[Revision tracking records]
▶

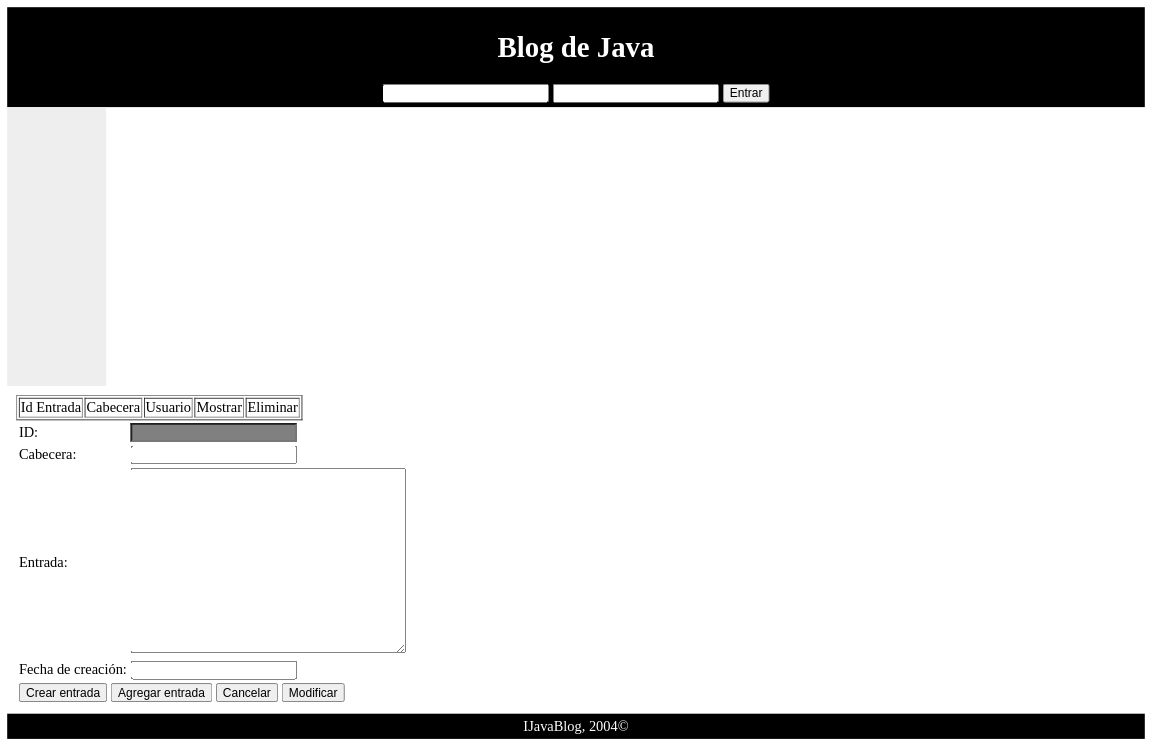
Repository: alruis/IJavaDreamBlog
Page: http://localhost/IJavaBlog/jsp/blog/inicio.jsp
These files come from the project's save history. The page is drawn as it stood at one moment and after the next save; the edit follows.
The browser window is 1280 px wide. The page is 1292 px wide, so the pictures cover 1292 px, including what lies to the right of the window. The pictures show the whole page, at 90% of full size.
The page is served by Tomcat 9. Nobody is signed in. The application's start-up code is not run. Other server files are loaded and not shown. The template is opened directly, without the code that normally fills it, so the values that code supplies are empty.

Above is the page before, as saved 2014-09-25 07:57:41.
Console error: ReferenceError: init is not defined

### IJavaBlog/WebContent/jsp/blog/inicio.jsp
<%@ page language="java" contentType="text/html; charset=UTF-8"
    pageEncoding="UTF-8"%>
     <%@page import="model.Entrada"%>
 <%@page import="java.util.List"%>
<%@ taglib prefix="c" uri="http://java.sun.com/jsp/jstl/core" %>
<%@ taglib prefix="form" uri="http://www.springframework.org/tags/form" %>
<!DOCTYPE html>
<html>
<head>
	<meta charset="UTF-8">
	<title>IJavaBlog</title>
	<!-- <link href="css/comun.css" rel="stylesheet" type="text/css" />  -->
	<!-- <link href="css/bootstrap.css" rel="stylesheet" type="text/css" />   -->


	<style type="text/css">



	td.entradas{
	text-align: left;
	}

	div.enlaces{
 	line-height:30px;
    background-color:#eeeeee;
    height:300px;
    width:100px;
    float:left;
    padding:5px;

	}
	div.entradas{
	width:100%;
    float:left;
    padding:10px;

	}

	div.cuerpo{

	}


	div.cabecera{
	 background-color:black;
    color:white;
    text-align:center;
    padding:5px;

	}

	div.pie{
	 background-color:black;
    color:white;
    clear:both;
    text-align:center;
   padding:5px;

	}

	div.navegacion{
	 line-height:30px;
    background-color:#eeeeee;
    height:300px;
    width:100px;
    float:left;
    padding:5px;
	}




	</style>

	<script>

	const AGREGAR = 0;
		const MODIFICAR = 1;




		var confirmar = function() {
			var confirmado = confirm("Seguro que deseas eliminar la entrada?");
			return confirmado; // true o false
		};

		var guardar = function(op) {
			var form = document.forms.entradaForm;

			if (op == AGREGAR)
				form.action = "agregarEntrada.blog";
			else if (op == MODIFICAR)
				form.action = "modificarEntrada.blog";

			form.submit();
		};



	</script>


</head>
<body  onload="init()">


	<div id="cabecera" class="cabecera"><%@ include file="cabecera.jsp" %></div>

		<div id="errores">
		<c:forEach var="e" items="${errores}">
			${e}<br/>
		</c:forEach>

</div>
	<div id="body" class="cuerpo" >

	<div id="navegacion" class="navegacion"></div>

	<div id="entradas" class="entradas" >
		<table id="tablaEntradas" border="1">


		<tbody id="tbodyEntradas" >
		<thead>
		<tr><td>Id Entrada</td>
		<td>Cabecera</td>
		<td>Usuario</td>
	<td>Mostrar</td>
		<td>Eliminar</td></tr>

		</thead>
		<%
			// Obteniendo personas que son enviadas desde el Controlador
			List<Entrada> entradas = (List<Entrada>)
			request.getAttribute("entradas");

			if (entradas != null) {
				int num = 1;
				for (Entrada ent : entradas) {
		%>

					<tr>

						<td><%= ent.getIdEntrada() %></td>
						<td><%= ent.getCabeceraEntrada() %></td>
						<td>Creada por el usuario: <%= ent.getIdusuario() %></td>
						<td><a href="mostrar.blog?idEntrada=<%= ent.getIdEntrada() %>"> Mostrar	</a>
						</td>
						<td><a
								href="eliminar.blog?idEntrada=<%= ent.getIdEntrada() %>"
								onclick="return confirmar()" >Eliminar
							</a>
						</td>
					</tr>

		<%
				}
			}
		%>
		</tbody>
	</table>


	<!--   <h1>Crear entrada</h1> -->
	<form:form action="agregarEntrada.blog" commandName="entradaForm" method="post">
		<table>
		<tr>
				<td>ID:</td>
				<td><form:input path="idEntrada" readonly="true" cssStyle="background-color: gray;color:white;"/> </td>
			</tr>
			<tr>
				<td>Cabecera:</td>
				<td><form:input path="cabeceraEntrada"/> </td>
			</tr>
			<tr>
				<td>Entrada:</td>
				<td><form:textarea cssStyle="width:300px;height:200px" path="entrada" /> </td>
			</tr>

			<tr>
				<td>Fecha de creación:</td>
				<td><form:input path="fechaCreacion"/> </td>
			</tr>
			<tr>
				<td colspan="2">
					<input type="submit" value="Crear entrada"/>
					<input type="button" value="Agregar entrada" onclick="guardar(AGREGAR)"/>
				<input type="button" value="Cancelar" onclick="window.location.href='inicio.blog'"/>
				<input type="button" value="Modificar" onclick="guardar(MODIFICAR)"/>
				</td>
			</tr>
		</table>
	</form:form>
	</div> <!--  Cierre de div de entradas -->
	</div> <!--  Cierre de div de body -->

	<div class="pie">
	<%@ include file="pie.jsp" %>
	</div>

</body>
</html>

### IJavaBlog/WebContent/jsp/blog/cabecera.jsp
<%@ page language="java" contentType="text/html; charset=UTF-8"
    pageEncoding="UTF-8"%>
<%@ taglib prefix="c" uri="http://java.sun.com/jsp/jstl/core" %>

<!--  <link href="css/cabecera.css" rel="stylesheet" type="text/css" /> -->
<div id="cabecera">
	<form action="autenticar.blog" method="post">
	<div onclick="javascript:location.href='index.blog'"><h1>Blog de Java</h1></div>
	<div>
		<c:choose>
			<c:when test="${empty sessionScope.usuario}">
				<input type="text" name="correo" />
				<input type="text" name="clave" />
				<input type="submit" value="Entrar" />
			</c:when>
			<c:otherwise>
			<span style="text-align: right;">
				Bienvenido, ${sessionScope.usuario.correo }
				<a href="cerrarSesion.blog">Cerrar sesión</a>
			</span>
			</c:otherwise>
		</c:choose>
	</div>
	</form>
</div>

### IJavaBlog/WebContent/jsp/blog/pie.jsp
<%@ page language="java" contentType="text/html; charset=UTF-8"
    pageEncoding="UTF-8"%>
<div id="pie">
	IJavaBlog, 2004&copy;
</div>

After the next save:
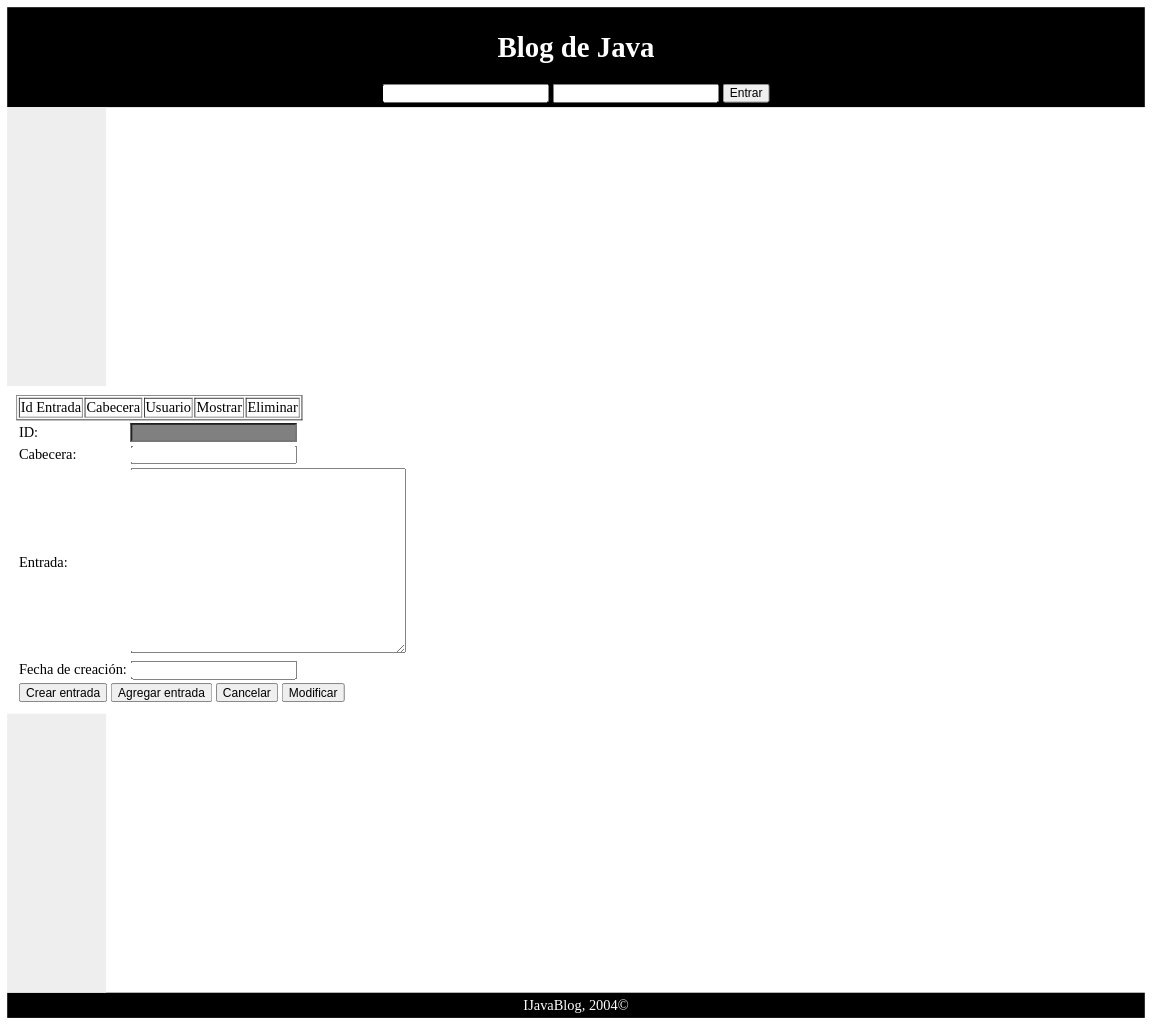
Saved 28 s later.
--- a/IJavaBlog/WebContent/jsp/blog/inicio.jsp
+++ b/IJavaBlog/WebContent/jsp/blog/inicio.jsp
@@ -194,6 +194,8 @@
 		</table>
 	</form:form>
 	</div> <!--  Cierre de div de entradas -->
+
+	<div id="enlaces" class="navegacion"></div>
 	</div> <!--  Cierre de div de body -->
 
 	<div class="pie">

◀

- _Directions for this task_
For each line above that includes the word "href", make a copy of that line.

- _Solution to this task_
	<!-- <link href="css/comun.css" rel="stylesheet" type="text/css" />  -->
	<!-- <link href="css/bootstrap.css" rel="stylesheet" type="text/css" />   -->
						<td><a href="mostrar.blog?idEntrada=<%= ent.getIdEntrada() %>"> Mostrar	</a>
								href="eliminar.blog?idEntrada=<%= ent.getIdEntrada() %>"
				<input type="button" value="Cancelar" onclick="window.location.href='inicio.blog'"/>
<!--  <link href="css/cabecera.css" rel="stylesheet" type="text/css" /> -->
	<div onclick="javascript:location.href='index.blog'"><h1>Blog de Java</h1></div>
				<a href="cerrarSesion.blog">Cerrar sesión</a>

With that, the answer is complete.